▶ TASK GOAL
Would you restate all the data that follows, word for word?
------------------------------------------------
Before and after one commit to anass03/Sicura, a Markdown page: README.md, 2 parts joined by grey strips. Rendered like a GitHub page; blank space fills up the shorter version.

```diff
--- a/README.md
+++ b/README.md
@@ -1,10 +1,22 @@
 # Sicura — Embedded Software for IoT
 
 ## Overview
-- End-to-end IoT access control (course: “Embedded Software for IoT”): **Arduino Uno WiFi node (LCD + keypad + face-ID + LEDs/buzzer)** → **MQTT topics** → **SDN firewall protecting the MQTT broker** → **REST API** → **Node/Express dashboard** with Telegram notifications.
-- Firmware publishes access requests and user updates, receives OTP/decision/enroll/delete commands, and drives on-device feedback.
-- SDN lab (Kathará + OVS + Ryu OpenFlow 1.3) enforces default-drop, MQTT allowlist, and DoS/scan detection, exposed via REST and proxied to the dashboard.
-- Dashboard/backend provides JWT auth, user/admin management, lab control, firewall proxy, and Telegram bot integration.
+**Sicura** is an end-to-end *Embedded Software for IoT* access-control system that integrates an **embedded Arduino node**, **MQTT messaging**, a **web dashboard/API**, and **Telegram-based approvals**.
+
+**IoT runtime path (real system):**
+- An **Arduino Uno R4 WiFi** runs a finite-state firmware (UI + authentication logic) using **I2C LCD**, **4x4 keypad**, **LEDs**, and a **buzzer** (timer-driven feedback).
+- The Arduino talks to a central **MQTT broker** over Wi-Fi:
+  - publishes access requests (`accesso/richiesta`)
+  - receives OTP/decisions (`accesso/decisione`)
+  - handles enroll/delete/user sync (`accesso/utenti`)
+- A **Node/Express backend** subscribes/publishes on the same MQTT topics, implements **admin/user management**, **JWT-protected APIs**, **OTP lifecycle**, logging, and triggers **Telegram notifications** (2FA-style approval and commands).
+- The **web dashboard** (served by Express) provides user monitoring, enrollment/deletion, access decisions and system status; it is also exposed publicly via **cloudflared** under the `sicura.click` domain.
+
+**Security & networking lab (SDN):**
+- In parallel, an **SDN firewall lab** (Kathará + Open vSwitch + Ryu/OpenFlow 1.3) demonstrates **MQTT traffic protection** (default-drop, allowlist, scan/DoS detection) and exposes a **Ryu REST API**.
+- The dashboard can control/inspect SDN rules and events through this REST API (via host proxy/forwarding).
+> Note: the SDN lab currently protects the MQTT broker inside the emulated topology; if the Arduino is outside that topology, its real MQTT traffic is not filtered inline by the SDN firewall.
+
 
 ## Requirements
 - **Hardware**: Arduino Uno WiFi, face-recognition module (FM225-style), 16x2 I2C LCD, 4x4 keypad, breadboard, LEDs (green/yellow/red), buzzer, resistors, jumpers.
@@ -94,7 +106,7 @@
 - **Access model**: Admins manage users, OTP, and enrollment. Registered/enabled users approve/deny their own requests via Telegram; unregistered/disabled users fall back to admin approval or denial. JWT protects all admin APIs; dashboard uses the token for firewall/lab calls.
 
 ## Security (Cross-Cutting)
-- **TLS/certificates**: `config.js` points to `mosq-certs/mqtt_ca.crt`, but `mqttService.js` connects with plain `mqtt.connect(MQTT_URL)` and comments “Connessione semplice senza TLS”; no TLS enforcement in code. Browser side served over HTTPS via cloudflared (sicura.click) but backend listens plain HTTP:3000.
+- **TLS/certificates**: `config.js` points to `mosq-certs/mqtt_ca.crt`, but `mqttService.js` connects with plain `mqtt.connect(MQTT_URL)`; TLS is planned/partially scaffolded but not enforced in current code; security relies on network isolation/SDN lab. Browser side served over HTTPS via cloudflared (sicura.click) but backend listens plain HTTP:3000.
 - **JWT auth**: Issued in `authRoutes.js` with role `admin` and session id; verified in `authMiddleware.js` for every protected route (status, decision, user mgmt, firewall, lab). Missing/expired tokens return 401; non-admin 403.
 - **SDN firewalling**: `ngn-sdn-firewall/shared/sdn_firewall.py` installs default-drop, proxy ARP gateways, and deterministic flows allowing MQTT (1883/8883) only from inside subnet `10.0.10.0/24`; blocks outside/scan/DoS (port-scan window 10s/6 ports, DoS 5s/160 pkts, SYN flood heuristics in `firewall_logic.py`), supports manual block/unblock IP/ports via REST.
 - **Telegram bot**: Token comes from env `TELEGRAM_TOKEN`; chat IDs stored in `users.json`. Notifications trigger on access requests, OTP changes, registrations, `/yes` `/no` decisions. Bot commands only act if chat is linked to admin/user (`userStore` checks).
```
------------------------------------------------
▶ SOLUTION FOR THIS TASK
Before and after one commit to anass03/Sicura, a Markdown page: README.md, 2 parts joined by grey strips. Rendered like a GitHub page; blank space fills up the shorter version.

```diff
--- a/README.md
+++ b/README.md
@@ -1,10 +1,22 @@
 # Sicura — Embedded Software for IoT
 
 ## Overview
-- End-to-end IoT access control (course: “Embedded Software for IoT”): **Arduino Uno WiFi node (LCD + keypad + face-ID + LEDs/buzzer)** → **MQTT topics** → **SDN firewall protecting the MQTT broker** → **REST API** → **Node/Express dashboard** with Telegram notifications.
-- Firmware publishes access requests and user updates, receives OTP/decision/enroll/delete commands, and drives on-device feedback.
-- SDN lab (Kathará + OVS + Ryu OpenFlow 1.3) enforces default-drop, MQTT allowlist, and DoS/scan detection, exposed via REST and proxied to the dashboard.
-- Dashboard/backend provides JWT auth, user/admin management, lab control, firewall proxy, and Telegram bot integration.
+**Sicura** is an end-to-end *Embedded Software for IoT* access-control system that integrates an **embedded Arduino node**, **MQTT messaging**, a **web dashboard/API**, and **Telegram-based approvals**.
+
+**IoT runtime path (real system):**
+- An **Arduino Uno R4 WiFi** runs a finite-state firmware (UI + authentication logic) using **I2C LCD**, **4x4 keypad**, **LEDs**, and a **buzzer** (timer-driven feedback).
+- The Arduino talks to a central **MQTT broker** over Wi-Fi:
+  - publishes access requests (`accesso/richiesta`)
+  - receives OTP/decisions (`accesso/decisione`)
+  - handles enroll/delete/user sync (`accesso/utenti`)
+- A **Node/Express backend** subscribes/publishes on the same MQTT topics, implements **admin/user management**, **JWT-protected APIs**, **OTP lifecycle**, logging, and triggers **Telegram notifications** (2FA-style approval and commands).
+- The **web dashboard** (served by Express) provides user monitoring, enrollment/deletion, access decisions and system status; it is also exposed publicly via **cloudflared** under the `sicura.click` domain.
+
+**Security & networking lab (SDN):**
+- In parallel, an **SDN firewall lab** (Kathará + Open vSwitch + Ryu/OpenFlow 1.3) demonstrates **MQTT traffic protection** (default-drop, allowlist, scan/DoS detection) and exposes a **Ryu REST API**.
+- The dashboard can control/inspect SDN rules and events through this REST API (via host proxy/forwarding).
+> Note: the SDN lab currently protects the MQTT broker inside the emulated topology; if the Arduino is outside that topology, its real MQTT traffic is not filtered inline by the SDN firewall.
+
 
 ## Requirements
 - **Hardware**: Arduino Uno WiFi, face-recognition module (FM225-style), 16x2 I2C LCD, 4x4 keypad, breadboard, LEDs (green/yellow/red), buzzer, resistors, jumpers.
@@ -94,7 +106,7 @@
 - **Access model**: Admins manage users, OTP, and enrollment. Registered/enabled users approve/deny their own requests via Telegram; unregistered/disabled users fall back to admin approval or denial. JWT protects all admin APIs; dashboard uses the token for firewall/lab calls.
 
 ## Security (Cross-Cutting)
-- **TLS/certificates**: `config.js` points to `mosq-certs/mqtt_ca.crt`, but `mqttService.js` connects with plain `mqtt.connect(MQTT_URL)` and comments “Connessione semplice senza TLS”; no TLS enforcement in code. Browser side served over HTTPS via cloudflared (sicura.click) but backend listens plain HTTP:3000.
+- **TLS/certificates**: `config.js` points to `mosq-certs/mqtt_ca.crt`, but `mqttService.js` connects with plain `mqtt.connect(MQTT_URL)`; TLS is planned/partially scaffolded but not enforced in current code; security relies on network isolation/SDN lab. Browser side served over HTTPS via cloudflared (sicura.click) but backend listens plain HTTP:3000.
 - **JWT auth**: Issued in `authRoutes.js` with role `admin` and session id; verified in `authMiddleware.js` for every protected route (status, decision, user mgmt, firewall, lab). Missing/expired tokens return 401; non-admin 403.
 - **SDN firewalling**: `ngn-sdn-firewall/shared/sdn_firewall.py` installs default-drop, proxy ARP gateways, and deterministic flows allowing MQTT (1883/8883) only from inside subnet `10.0.10.0/24`; blocks outside/scan/DoS (port-scan window 10s/6 ports, DoS 5s/160 pkts, SYN flood heuristics in `firewall_logic.py`), supports manual block/unblock IP/ports via REST.
 - **Telegram bot**: Token comes from env `TELEGRAM_TOKEN`; chat IDs stored in `users.json`. Notifications trigger on access requests, OTP changes, registrations, `/yes` `/no` decisions. Bot commands only act if chat is linked to admin/user (`userStore` checks).
```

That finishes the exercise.